Aim of the exercise:
Keep every line in which "components" occurs and drop the rest of the data.

Entries provided:
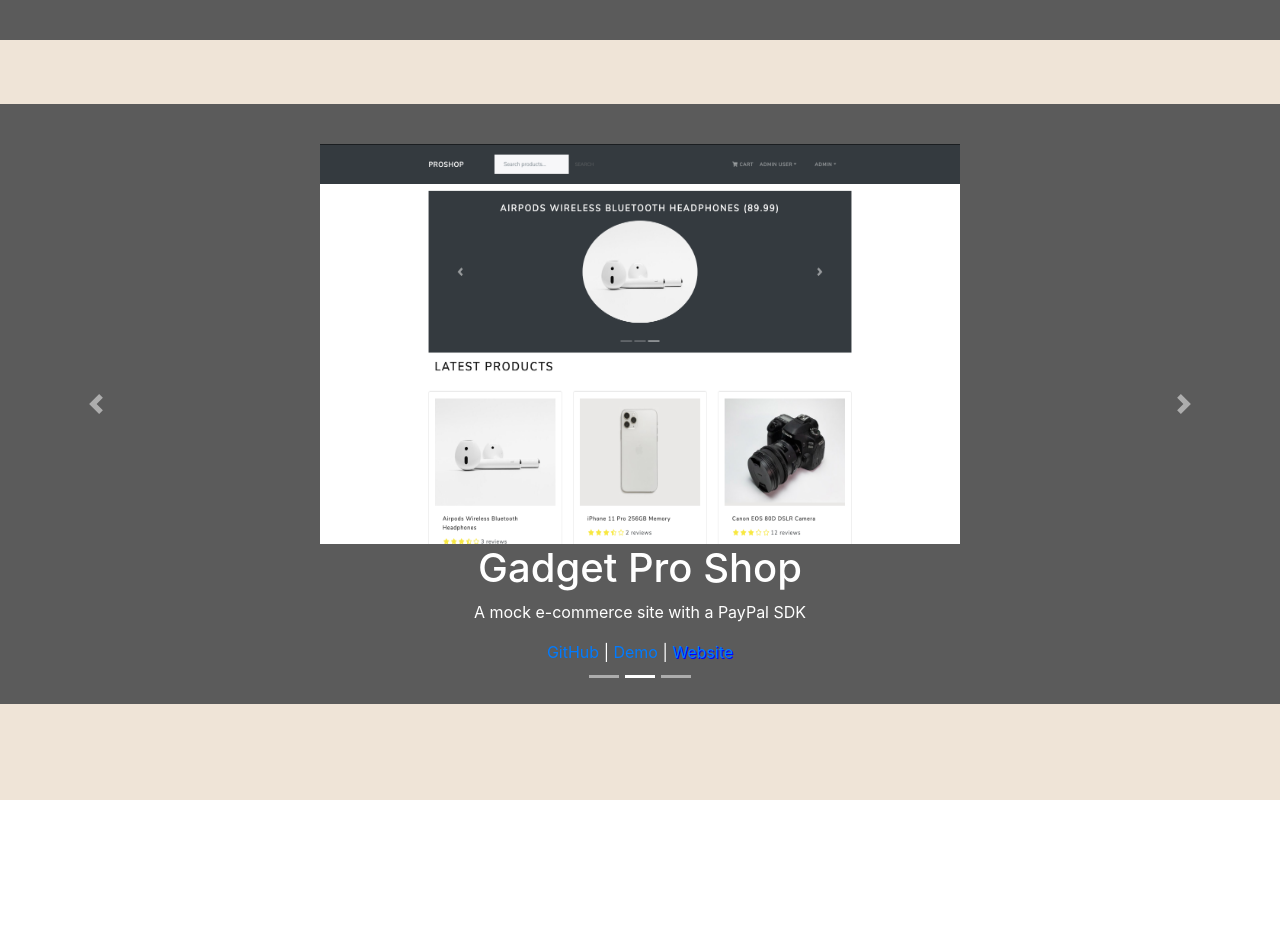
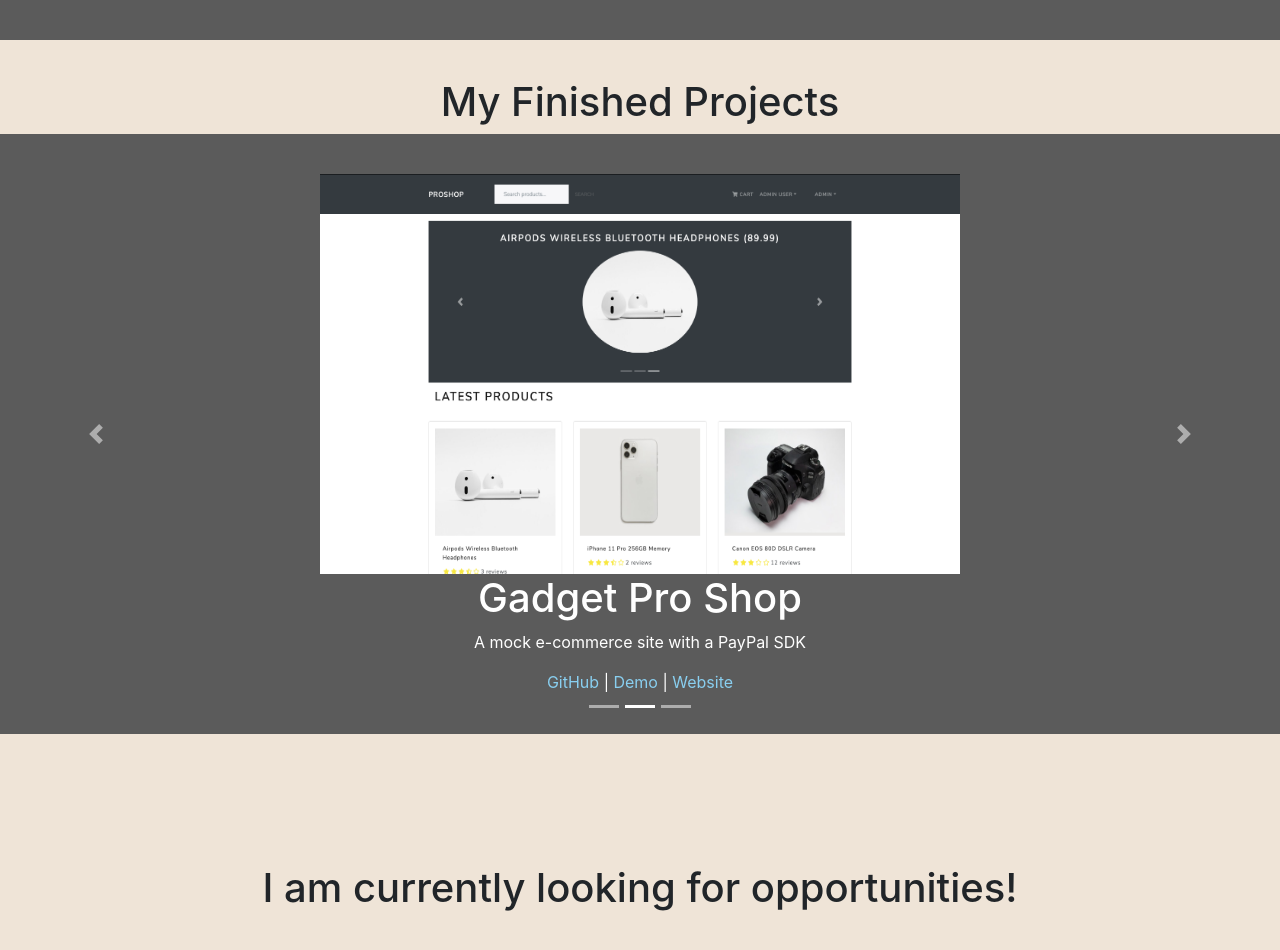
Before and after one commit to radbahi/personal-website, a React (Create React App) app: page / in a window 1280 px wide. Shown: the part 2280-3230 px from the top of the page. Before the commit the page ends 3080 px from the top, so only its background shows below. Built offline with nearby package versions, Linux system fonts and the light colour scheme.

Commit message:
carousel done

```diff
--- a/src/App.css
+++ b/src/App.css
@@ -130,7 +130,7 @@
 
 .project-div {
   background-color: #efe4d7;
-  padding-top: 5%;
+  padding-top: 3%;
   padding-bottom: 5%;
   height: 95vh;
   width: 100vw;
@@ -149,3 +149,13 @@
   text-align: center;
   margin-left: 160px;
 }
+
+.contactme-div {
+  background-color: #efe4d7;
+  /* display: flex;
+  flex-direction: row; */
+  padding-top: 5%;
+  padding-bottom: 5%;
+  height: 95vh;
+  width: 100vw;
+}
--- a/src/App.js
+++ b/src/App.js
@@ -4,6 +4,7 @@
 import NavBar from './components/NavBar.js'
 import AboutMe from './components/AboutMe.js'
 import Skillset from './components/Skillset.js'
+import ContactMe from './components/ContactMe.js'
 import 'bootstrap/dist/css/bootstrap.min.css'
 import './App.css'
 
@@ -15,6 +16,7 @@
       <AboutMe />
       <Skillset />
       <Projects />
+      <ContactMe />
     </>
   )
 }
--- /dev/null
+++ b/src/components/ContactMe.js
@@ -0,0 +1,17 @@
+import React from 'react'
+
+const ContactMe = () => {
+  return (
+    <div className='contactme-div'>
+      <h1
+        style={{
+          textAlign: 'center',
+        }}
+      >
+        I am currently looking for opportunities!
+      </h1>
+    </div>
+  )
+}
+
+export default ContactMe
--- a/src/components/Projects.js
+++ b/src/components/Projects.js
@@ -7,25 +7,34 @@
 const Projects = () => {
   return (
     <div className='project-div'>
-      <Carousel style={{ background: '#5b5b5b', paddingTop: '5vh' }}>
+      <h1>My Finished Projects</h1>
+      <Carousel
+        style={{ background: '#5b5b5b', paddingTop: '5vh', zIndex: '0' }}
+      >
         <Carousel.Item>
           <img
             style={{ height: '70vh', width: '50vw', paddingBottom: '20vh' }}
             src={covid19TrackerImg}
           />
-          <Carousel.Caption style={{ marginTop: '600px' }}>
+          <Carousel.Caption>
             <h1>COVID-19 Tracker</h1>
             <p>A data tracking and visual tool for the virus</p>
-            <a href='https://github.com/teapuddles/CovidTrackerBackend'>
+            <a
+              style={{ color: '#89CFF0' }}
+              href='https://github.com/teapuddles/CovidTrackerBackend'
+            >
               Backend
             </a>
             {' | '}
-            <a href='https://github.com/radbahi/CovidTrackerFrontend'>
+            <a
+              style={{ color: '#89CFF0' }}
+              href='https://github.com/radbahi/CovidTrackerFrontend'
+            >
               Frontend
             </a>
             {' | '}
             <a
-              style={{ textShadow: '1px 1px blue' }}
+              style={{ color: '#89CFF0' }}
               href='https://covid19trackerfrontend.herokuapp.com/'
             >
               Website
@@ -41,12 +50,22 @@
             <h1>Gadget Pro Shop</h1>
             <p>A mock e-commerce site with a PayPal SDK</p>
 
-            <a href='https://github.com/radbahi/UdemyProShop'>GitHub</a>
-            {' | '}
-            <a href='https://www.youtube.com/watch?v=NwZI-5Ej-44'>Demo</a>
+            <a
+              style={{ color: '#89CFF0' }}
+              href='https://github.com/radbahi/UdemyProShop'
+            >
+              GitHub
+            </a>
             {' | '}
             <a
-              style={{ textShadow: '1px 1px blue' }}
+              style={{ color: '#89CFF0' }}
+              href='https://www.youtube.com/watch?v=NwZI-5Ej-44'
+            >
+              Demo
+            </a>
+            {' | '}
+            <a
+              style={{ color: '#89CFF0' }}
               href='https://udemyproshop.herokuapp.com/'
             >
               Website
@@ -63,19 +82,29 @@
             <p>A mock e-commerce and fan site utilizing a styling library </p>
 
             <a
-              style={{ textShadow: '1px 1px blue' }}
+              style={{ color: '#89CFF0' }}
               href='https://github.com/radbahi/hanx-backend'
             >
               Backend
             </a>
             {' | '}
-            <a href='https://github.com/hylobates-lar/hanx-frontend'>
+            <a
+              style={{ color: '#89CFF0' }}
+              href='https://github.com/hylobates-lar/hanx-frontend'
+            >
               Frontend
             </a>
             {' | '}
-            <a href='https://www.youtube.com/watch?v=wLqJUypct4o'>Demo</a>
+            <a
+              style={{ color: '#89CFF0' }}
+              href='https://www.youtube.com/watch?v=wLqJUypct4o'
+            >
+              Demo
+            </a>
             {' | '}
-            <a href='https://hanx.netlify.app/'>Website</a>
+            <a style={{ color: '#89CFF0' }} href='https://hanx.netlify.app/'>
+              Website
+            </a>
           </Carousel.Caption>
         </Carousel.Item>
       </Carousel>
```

Expected answer:
 import NavBar from './components/NavBar.js'
 import AboutMe from './components/AboutMe.js'
 import Skillset from './components/Skillset.js'
+import ContactMe from './components/ContactMe.js'
+++ b/src/components/ContactMe.js
--- a/src/components/Projects.js
+++ b/src/components/Projects.js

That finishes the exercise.